Michael Vlach, Professor of Theology at the Master’s Seminary, has written what I would consider the finest book on the kingdom of God since Alva McCain’s The Greatest of the Kingdom. He writes from a decidedly dispensational position and argues that the kingdom is the central and unifying theme of Scripture (pp. 5, 21-28, 582). His goal, as stated in the introduction, is “To present a comprehensive biblical theology of the kingdom of God from a new creationist perspective” (p. 11). He unpacks this statement on pages 14-16. Vlach rejects theological positions which advocate replacement theology (pp. 17, 367), or that attempt to reinterpret the Old Testament via the New Testament (pp. 32-41), and any ideas that the Cultural Mandate of Genesis 1:26-28 is incumbent on the church today (pp. 15-17, 60-67, 456-458, 544-545). Prophecies and promises concerning and given Israel in Scripture will be literally fulfilled (p. 17) in a literal kingdom on earth (p. 18). Vlach is premillennial (p. 17) and consistently uses grammatical-historical hermeneutics as his interpretive grid (pp. 33-37). As the author sees it, “The storyline after the fall of man in Genesis 3 will be the process by which God restores man to the kingdom mandate of Genesis 1:26-28” (pp. 63-64).
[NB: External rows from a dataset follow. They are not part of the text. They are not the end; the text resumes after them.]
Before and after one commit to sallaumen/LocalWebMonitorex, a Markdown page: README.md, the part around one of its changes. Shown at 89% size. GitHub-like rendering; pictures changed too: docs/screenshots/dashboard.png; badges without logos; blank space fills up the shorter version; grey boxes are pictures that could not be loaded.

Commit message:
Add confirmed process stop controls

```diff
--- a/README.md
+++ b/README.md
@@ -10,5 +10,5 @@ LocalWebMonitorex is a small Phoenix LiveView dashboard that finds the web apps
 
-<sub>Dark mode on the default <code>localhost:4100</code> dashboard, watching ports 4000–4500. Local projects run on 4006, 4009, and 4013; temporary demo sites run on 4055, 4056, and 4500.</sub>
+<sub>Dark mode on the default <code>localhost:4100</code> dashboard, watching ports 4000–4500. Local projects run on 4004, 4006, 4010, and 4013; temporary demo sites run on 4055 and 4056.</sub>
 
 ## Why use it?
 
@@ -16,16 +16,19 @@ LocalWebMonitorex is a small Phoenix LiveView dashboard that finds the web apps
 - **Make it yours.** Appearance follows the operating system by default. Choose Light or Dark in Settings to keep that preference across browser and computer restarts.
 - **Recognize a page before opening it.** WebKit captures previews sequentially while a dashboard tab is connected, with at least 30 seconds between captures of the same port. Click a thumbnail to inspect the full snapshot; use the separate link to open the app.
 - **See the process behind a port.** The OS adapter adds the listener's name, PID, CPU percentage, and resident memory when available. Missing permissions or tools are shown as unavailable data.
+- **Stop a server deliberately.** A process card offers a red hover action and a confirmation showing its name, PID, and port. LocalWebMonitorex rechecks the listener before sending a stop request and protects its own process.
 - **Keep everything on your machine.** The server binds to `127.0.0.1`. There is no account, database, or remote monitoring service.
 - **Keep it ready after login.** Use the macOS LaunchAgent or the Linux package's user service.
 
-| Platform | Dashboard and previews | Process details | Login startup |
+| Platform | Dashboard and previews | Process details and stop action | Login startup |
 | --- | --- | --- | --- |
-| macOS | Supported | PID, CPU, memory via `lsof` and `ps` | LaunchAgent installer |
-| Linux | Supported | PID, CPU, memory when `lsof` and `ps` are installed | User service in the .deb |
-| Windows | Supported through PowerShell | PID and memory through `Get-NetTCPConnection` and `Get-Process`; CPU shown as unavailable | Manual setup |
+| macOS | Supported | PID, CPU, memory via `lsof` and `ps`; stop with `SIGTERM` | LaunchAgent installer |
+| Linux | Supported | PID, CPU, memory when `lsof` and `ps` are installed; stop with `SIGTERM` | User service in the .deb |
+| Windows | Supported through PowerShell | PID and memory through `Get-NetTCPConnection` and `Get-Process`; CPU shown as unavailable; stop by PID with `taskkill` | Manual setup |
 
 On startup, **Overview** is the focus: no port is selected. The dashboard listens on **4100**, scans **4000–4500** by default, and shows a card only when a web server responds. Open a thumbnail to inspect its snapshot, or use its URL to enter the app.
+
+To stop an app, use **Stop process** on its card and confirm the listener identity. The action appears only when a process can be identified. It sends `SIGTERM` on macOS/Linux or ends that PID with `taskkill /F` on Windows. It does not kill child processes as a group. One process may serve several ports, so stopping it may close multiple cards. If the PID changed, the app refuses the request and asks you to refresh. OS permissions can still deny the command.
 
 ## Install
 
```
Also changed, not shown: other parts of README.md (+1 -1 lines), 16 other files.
Following this storyline through Scripture is the uniqueness of He Will Reign Forever. After laying the necessary theological foundation for understanding the kingdom of God in Part One, Vlach launches into a systematic, thorough survey of Scripture’s teaching on the subject. Part Two outlines God’s kingdom program throughout the Old Testament. Tracing the kingdom from Genesis through the Exodus, on to the exile and regathering of Israel, and in the Psalms and writing prophets, Vlach makes his case for the centrality of the kingdom in Old Testament literature. Some important highlights include:
- Affirmation that the land promises found in the Abrahamic Covenant will be literally fulfilled (pp. 84-87).
- Israel’s OT mission was to draw the nations to God by means of their righteous living (pp. 95-96).
- Repentance of Israel as a nation is a condition for establishing the Messianic kingdom, which explains why Jesus did not set up the kingdom at the incarnation (pp. 100, 268-277, 322-324, 362-363, 367, 413-421, 431-452).
- The importance of the Davidic Covenant in regards to the restoration of the kingdom (pp. 115-118, 184-185, 569-579).
- How the Royal Psalms point to the kingdom (pp. 127-143).
- The New Covenant’s role in the kingdom (pp. 185-191, 199).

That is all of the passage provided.